Together with RoboKind, Gallup-McKinley County Schools will deploy 75 robots across 33 schools.
Gallup-McKinley Partners with RoboKind.
This April, Gallup-McKinley County Schools, New Mexico’s largest geographic district serving over 11,000 students, partnered with RoboKind to deploy an assistive technology and curriculum program to further improve social-emotional outcomes for students with Autism Spectrum Disorder (ASD).
John Overheim, Director of Services for Exceptional Students at Gallup-McKinley, commented:
“We are excited to include Milo and friends in our robust support system for students on the Autism Spectrum, as well as looking for opportunities to expand the use of this technology in the promotion of classrooms that reflect Universal Design for Learning principles and practices. We are looking forward to the implementation and interaction with Milo, Carver, Veda, and Jemi.”
For those that are unfamiliar with our social-emotional learning program, it assists special educators in teaching students with developmental differences social skills needed for emotional regulation, conversations, and other social scenarios. It combines our facially-expressive robot with evidence-based curriculum to improve mastery and generalization.
One of the reasons we are so excited about this partnership is that we get to see the impact when educators commit to system-wide innovation.
Many research initiatives already leveraged our social-emotional program to better understand the impact of assistive technology and evidence-based curriculum goal progression.
In one example, Dr. Shelley Margow used Quantitative Electroencephalo-graph (QEEG) to map the cognitive function of her patients’ brain waves before and after working with [the program].
She stated, “After three months of working with Milo, my students’ mental maps showed a huge change in how their brains received and processed information. This correlated with the changes in the ASD learner’s overall behavior.”
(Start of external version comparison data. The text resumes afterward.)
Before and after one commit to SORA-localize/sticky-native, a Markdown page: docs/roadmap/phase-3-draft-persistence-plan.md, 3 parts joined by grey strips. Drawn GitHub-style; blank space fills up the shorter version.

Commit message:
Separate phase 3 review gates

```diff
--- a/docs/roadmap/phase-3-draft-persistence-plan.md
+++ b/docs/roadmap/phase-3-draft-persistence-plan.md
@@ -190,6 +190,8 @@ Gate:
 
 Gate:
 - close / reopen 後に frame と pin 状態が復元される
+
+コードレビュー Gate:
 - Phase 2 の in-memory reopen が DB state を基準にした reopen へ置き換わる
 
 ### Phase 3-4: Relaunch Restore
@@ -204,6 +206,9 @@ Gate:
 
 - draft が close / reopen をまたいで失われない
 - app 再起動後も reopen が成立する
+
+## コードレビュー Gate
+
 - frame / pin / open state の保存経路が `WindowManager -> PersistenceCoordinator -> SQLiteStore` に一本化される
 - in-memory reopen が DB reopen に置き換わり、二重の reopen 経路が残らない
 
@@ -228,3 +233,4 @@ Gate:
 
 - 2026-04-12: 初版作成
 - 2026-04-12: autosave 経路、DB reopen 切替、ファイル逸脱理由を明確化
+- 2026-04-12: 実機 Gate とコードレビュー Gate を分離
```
Another study, by South Carolina’s Department of Education, found that ninety percent (90%) of students demonstrated mastery resulting in observable generalizing, transference to human-to-human interaction.
As we work with GMCS, we will be sure to update this post with additional information and insights that might help you improve outcomes in your district!
“We are looking forward to the implementation and interaction with Milo, Carver, Veda, and Jemi,” John concluded.